## SOURCE DATA
┄┄┄┄┄┄

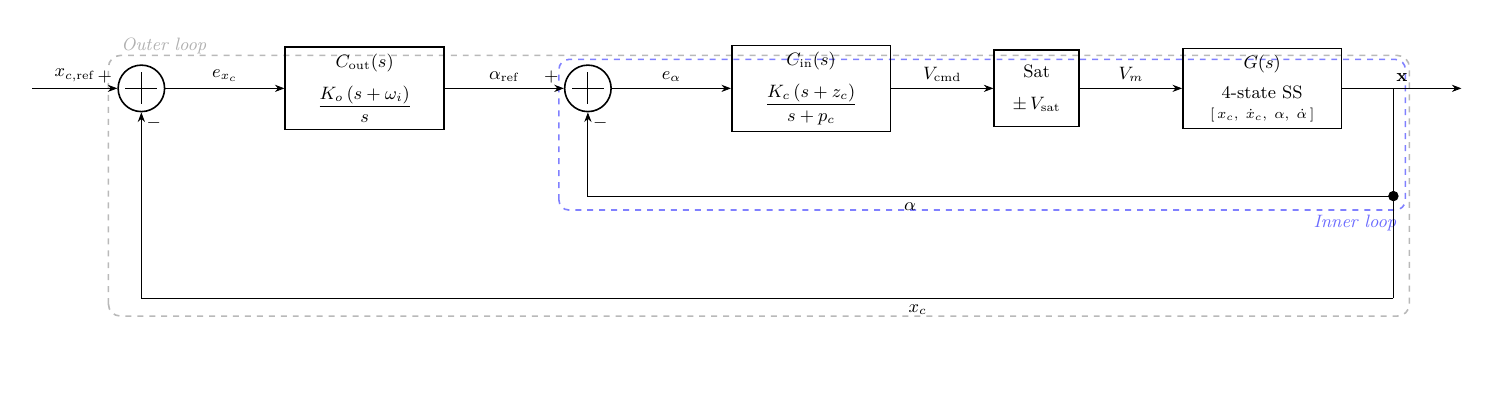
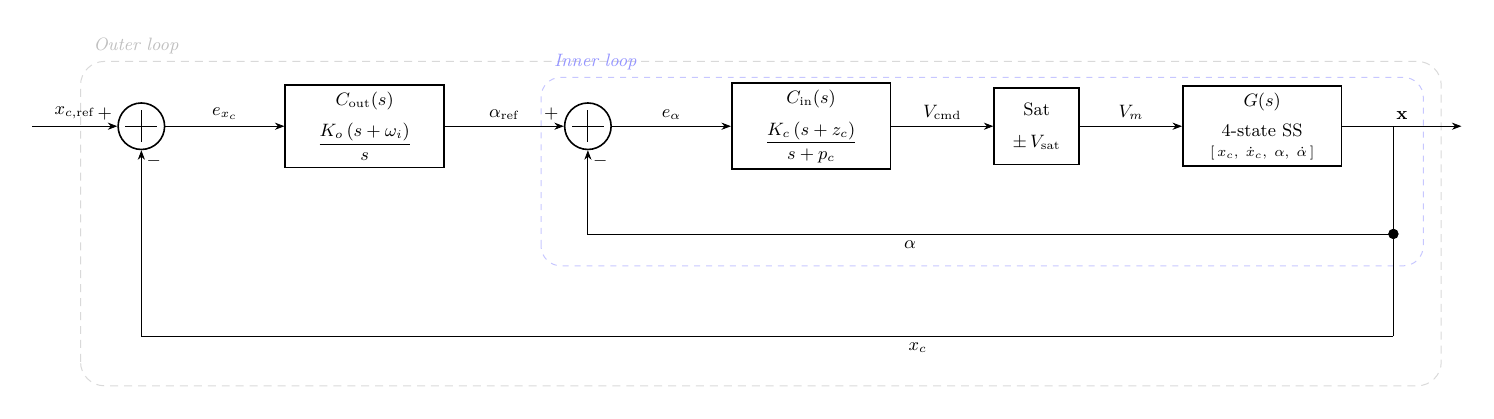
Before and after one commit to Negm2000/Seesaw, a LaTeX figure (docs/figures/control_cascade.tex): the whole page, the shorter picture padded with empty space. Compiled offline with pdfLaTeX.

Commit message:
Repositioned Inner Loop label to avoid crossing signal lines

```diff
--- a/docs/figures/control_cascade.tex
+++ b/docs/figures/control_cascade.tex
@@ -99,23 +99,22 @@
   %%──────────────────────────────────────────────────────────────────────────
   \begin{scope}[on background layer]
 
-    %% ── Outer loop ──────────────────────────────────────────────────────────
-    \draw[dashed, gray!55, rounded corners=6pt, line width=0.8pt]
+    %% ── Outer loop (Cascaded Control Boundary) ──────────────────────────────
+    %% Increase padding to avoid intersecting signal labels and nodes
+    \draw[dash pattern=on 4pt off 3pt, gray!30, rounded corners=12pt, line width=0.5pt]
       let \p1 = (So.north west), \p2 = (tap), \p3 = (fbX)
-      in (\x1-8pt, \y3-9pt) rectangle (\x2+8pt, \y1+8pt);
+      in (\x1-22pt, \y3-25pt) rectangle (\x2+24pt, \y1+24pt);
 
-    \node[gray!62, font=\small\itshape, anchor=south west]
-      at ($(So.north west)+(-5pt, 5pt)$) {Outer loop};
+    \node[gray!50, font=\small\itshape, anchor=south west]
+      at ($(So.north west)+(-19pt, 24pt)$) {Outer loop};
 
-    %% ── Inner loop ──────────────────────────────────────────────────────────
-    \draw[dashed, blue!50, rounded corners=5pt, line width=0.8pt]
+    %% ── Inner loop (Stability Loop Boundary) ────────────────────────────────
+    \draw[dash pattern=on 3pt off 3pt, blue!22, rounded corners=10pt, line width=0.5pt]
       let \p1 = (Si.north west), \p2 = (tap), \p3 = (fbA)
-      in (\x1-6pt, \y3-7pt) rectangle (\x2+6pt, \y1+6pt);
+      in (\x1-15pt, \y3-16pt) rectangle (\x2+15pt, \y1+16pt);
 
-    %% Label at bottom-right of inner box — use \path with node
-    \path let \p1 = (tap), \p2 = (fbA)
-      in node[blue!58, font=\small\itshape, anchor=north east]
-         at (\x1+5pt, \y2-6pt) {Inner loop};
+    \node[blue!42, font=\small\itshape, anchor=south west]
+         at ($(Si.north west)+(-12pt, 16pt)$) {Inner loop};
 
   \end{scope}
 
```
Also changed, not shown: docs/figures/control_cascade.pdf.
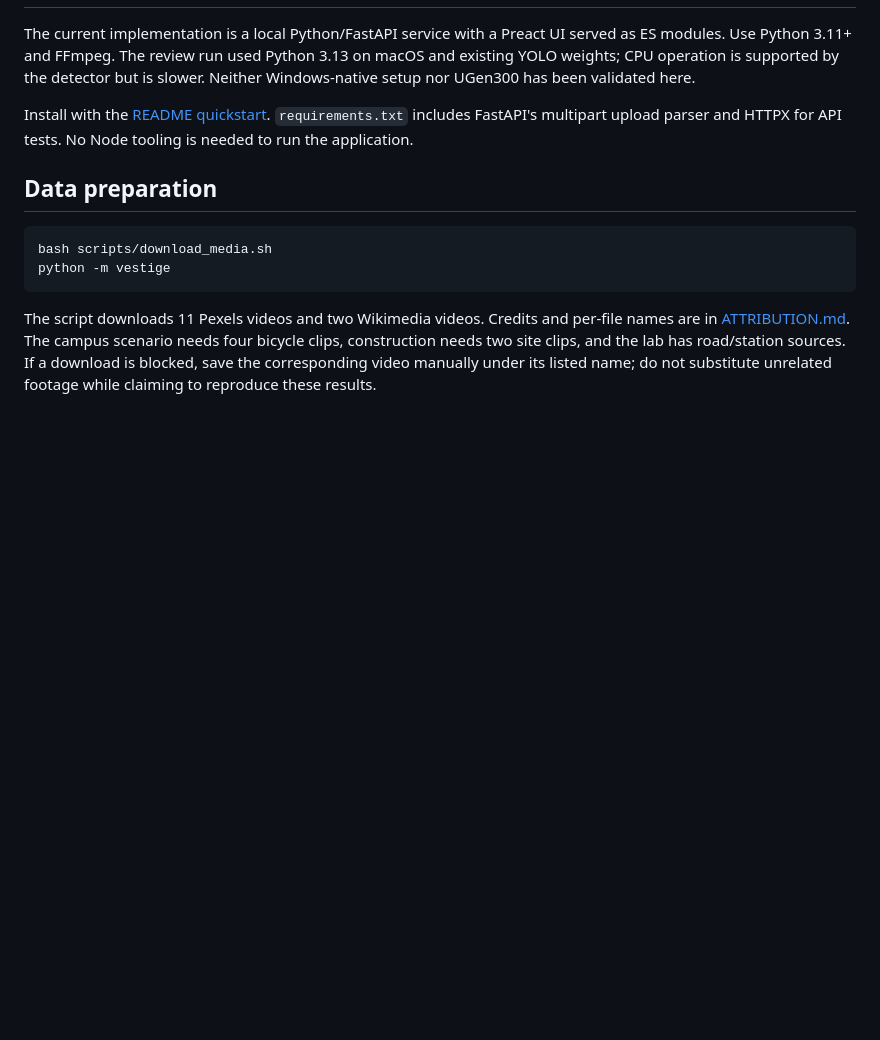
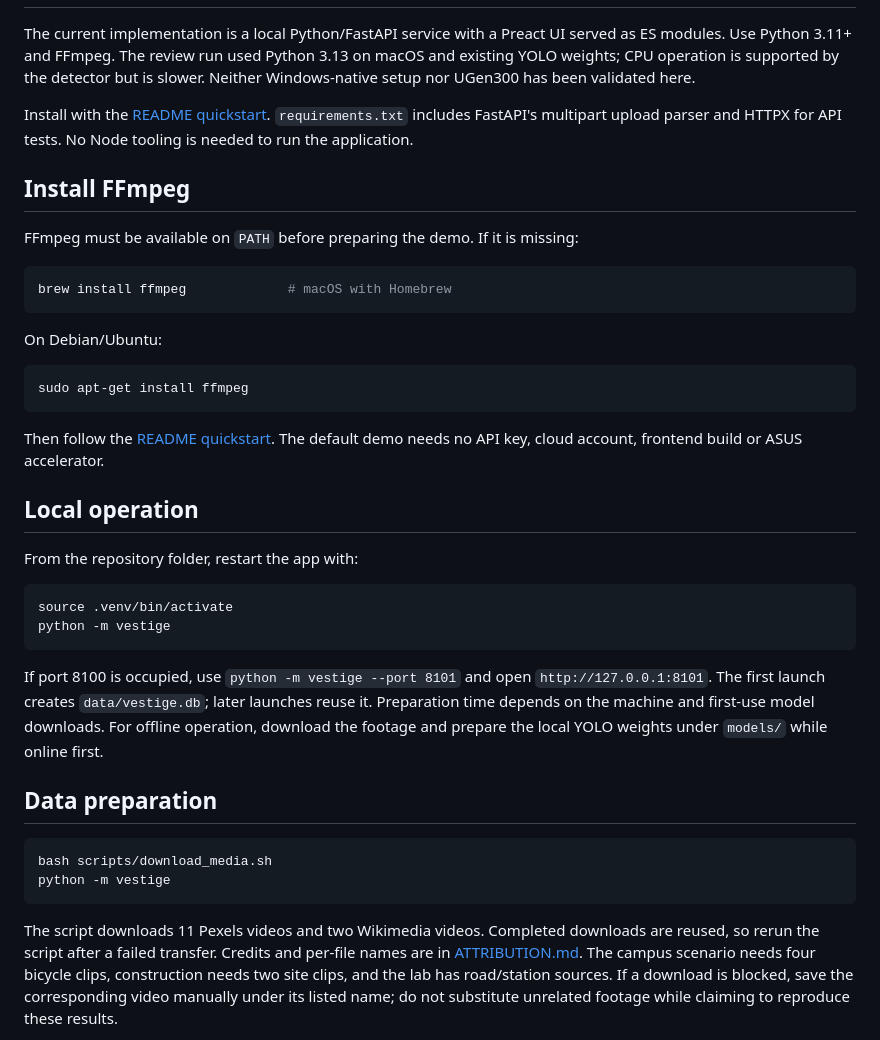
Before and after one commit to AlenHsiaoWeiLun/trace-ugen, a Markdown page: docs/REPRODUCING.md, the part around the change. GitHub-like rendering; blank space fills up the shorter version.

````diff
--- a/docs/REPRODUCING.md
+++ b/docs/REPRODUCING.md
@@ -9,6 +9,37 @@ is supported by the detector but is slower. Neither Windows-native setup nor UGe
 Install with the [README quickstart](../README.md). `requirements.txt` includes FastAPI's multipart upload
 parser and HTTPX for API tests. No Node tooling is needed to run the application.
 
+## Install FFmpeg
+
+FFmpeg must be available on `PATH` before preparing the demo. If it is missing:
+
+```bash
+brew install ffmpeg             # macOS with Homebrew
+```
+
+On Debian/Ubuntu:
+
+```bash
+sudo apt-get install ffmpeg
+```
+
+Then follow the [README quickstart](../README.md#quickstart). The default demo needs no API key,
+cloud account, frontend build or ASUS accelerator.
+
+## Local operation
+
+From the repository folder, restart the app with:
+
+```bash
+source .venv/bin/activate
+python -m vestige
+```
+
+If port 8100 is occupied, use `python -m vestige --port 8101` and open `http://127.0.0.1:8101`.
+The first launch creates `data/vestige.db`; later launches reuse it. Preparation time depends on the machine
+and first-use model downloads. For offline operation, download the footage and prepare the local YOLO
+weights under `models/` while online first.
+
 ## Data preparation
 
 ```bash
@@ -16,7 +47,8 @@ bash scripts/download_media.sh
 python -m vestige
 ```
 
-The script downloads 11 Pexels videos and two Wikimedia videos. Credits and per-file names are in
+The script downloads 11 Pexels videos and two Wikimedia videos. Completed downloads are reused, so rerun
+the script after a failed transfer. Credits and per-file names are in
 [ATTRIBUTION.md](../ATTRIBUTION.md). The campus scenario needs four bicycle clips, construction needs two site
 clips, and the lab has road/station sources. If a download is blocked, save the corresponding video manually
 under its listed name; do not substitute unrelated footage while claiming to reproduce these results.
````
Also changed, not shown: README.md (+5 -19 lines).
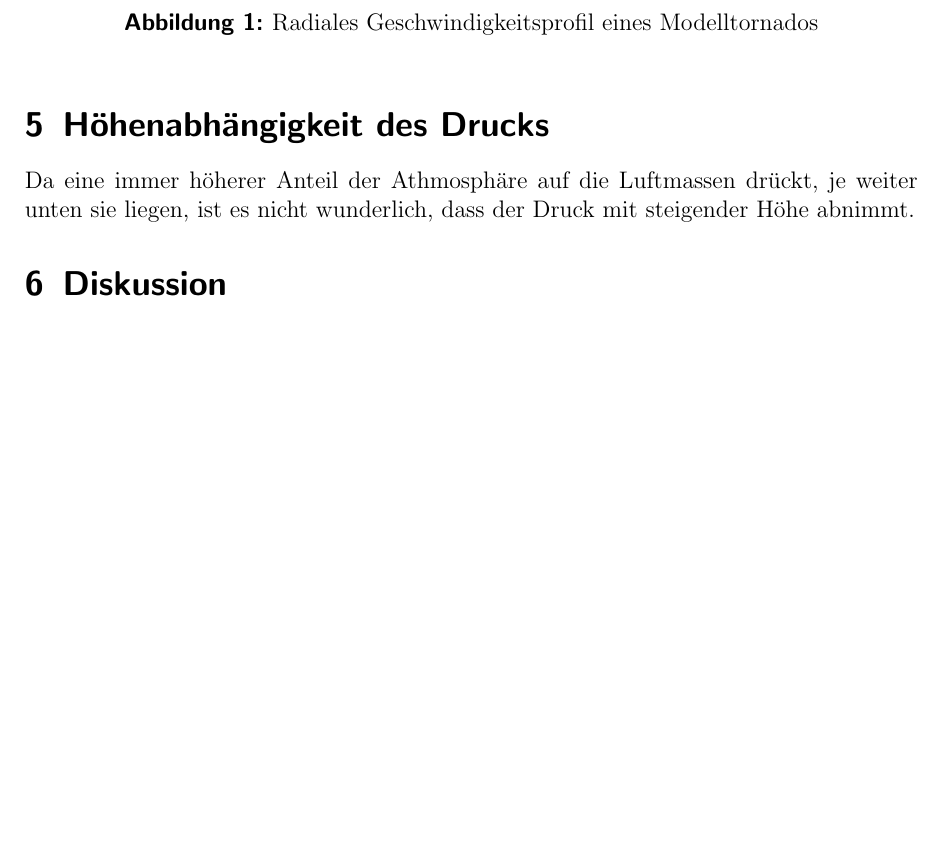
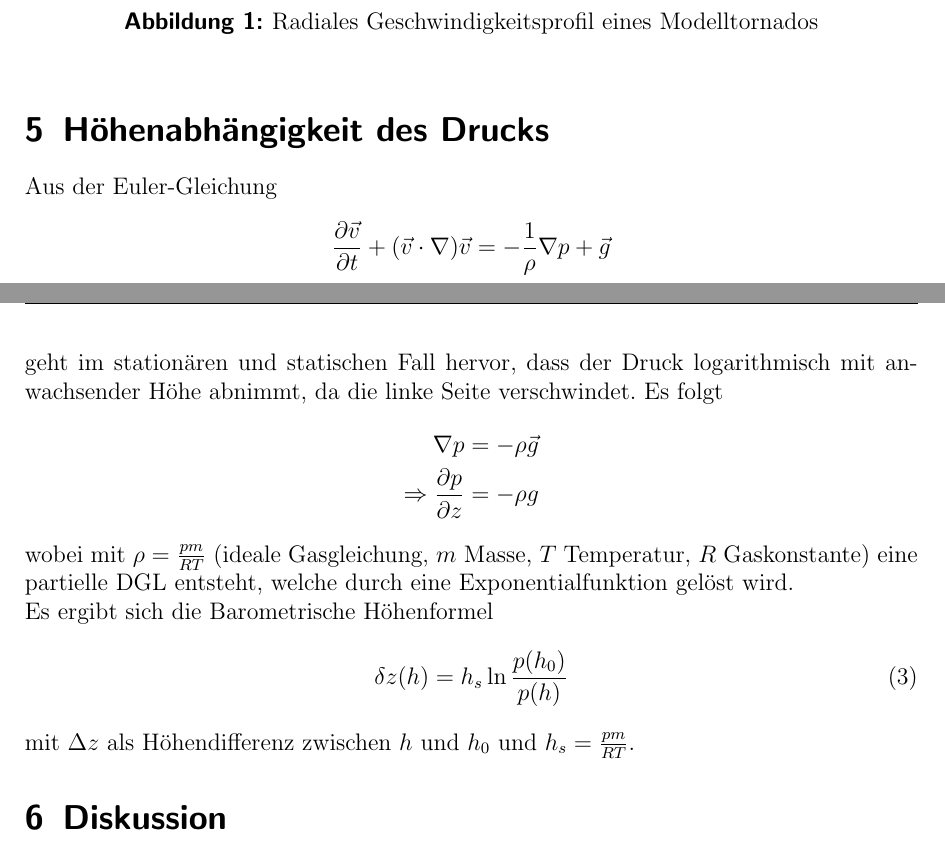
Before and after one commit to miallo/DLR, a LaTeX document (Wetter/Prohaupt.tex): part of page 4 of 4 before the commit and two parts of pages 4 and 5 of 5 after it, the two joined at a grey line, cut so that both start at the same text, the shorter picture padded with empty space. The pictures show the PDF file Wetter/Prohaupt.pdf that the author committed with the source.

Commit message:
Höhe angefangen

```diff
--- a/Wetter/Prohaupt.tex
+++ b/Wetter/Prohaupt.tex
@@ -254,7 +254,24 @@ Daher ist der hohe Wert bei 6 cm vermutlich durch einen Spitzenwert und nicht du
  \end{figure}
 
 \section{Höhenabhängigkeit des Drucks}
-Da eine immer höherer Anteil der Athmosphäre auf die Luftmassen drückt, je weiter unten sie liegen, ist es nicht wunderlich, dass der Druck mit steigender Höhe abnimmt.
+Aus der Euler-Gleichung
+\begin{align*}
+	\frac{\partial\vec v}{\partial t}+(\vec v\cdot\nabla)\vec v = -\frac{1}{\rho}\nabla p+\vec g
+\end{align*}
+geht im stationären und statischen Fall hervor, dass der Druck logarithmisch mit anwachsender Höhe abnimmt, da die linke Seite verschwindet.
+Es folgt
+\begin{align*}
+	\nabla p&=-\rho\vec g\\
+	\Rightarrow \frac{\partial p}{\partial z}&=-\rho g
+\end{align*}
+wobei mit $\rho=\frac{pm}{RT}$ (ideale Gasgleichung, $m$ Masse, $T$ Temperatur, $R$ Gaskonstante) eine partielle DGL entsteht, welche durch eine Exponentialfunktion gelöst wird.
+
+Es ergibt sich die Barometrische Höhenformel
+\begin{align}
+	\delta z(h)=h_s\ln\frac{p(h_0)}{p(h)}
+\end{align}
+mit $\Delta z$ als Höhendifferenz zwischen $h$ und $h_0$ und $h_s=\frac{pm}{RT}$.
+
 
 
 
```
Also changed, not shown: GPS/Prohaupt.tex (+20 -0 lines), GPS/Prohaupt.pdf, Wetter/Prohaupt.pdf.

┄┄┄┄┄┄

The whole listing above should be restated word for word, minus any images.

## YOUR SOLUTION
Before and after one commit to Negm2000/Seesaw, a LaTeX figure (docs/figures/control_cascade.tex): the whole page, the shorter picture padded with empty space. Compiled offline with pdfLaTeX.

Commit message:
Repositioned Inner Loop label to avoid crossing signal lines

```diff
--- a/docs/figures/control_cascade.tex
+++ b/docs/figures/control_cascade.tex
@@ -99,23 +99,22 @@
   %%──────────────────────────────────────────────────────────────────────────
   \begin{scope}[on background layer]
 
-    %% ── Outer loop ──────────────────────────────────────────────────────────
-    \draw[dashed, gray!55, rounded corners=6pt, line width=0.8pt]
+    %% ── Outer loop (Cascaded Control Boundary) ──────────────────────────────
+    %% Increase padding to avoid intersecting signal labels and nodes
+    \draw[dash pattern=on 4pt off 3pt, gray!30, rounded corners=12pt, line width=0.5pt]
       let \p1 = (So.north west), \p2 = (tap), \p3 = (fbX)
-      in (\x1-8pt, \y3-9pt) rectangle (\x2+8pt, \y1+8pt);
+      in (\x1-22pt, \y3-25pt) rectangle (\x2+24pt, \y1+24pt);
 
-    \node[gray!62, font=\small\itshape, anchor=south west]
-      at ($(So.north west)+(-5pt, 5pt)$) {Outer loop};
+    \node[gray!50, font=\small\itshape, anchor=south west]
+      at ($(So.north west)+(-19pt, 24pt)$) {Outer loop};
 
-    %% ── Inner loop ──────────────────────────────────────────────────────────
-    \draw[dashed, blue!50, rounded corners=5pt, line width=0.8pt]
+    %% ── Inner loop (Stability Loop Boundary) ────────────────────────────────
+    \draw[dash pattern=on 3pt off 3pt, blue!22, rounded corners=10pt, line width=0.5pt]
       let \p1 = (Si.north west), \p2 = (tap), \p3 = (fbA)
-      in (\x1-6pt, \y3-7pt) rectangle (\x2+6pt, \y1+6pt);
+      in (\x1-15pt, \y3-16pt) rectangle (\x2+15pt, \y1+16pt);
 
-    %% Label at bottom-right of inner box — use \path with node
-    \path let \p1 = (tap), \p2 = (fbA)
-      in node[blue!58, font=\small\itshape, anchor=north east]
-         at (\x1+5pt, \y2-6pt) {Inner loop};
+    \node[blue!42, font=\small\itshape, anchor=south west]
+         at ($(Si.north west)+(-12pt, 16pt)$) {Inner loop};
 
   \end{scope}
 
```
Also changed, not shown: docs/figures/control_cascade.pdf.
Before and after one commit to AlenHsiaoWeiLun/trace-ugen, a Markdown page: docs/REPRODUCING.md, the part around the change. GitHub-like rendering; blank space fills up the shorter version.

````diff
--- a/docs/REPRODUCING.md
+++ b/docs/REPRODUCING.md
@@ -9,6 +9,37 @@ is supported by the detector but is slower. Neither Windows-native setup nor UGe
 Install with the [README quickstart](../README.md). `requirements.txt` includes FastAPI's multipart upload
 parser and HTTPX for API tests. No Node tooling is needed to run the application.
 
+## Install FFmpeg
+
+FFmpeg must be available on `PATH` before preparing the demo. If it is missing:
+
+```bash
+brew install ffmpeg             # macOS with Homebrew
+```
+
+On Debian/Ubuntu:
+
+```bash
+sudo apt-get install ffmpeg
+```
+
+Then follow the [README quickstart](../README.md#quickstart). The default demo needs no API key,
+cloud account, frontend build or ASUS accelerator.
+
+## Local operation
+
+From the repository folder, restart the app with:
+
+```bash
+source .venv/bin/activate
+python -m vestige
+```
+
+If port 8100 is occupied, use `python -m vestige --port 8101` and open `http://127.0.0.1:8101`.
+The first launch creates `data/vestige.db`; later launches reuse it. Preparation time depends on the machine
+and first-use model downloads. For offline operation, download the footage and prepare the local YOLO
+weights under `models/` while online first.
+
 ## Data preparation
 
 ```bash
@@ -16,7 +47,8 @@ bash scripts/download_media.sh
 python -m vestige
 ```
 
-The script downloads 11 Pexels videos and two Wikimedia videos. Credits and per-file names are in
+The script downloads 11 Pexels videos and two Wikimedia videos. Completed downloads are reused, so rerun
+the script after a failed transfer. Credits and per-file names are in
 [ATTRIBUTION.md](../ATTRIBUTION.md). The campus scenario needs four bicycle clips, construction needs two site
 clips, and the lab has road/station sources. If a download is blocked, save the corresponding video manually
 under its listed name; do not substitute unrelated footage while claiming to reproduce these results.
````
Also changed, not shown: README.md (+5 -19 lines).
Before and after one commit to miallo/DLR, a LaTeX document (Wetter/Prohaupt.tex): part of page 4 of 4 before the commit and two parts of pages 4 and 5 of 5 after it, the two joined at a grey line, cut so that both start at the same text, the shorter picture padded with empty space. The pictures show the PDF file Wetter/Prohaupt.pdf that the author committed with the source.

Commit message:
Höhe angefangen

```diff
--- a/Wetter/Prohaupt.tex
+++ b/Wetter/Prohaupt.tex
@@ -254,7 +254,24 @@ Daher ist der hohe Wert bei 6 cm vermutlich durch einen Spitzenwert und nicht du
  \end{figure}
 
 \section{Höhenabhängigkeit des Drucks}
-Da eine immer höherer Anteil der Athmosphäre auf die Luftmassen drückt, je weiter unten sie liegen, ist es nicht wunderlich, dass der Druck mit steigender Höhe abnimmt.
+Aus der Euler-Gleichung
+\begin{align*}
+	\frac{\partial\vec v}{\partial t}+(\vec v\cdot\nabla)\vec v = -\frac{1}{\rho}\nabla p+\vec g
+\end{align*}
+geht im stationären und statischen Fall hervor, dass der Druck logarithmisch mit anwachsender Höhe abnimmt, da die linke Seite verschwindet.
+Es folgt
+\begin{align*}
+	\nabla p&=-\rho\vec g\\
+	\Rightarrow \frac{\partial p}{\partial z}&=-\rho g
+\end{align*}
+wobei mit $\rho=\frac{pm}{RT}$ (ideale Gasgleichung, $m$ Masse, $T$ Temperatur, $R$ Gaskonstante) eine partielle DGL entsteht, welche durch eine Exponentialfunktion gelöst wird.
+
+Es ergibt sich die Barometrische Höhenformel
+\begin{align}
+	\delta z(h)=h_s\ln\frac{p(h_0)}{p(h)}
+\end{align}
+mit $\Delta z$ als Höhendifferenz zwischen $h$ und $h_0$ und $h_s=\frac{pm}{RT}$.
+
 
 
 
```
Also changed, not shown: GPS/Prohaupt.tex (+20 -0 lines), GPS/Prohaupt.pdf, Wetter/Prohaupt.pdf.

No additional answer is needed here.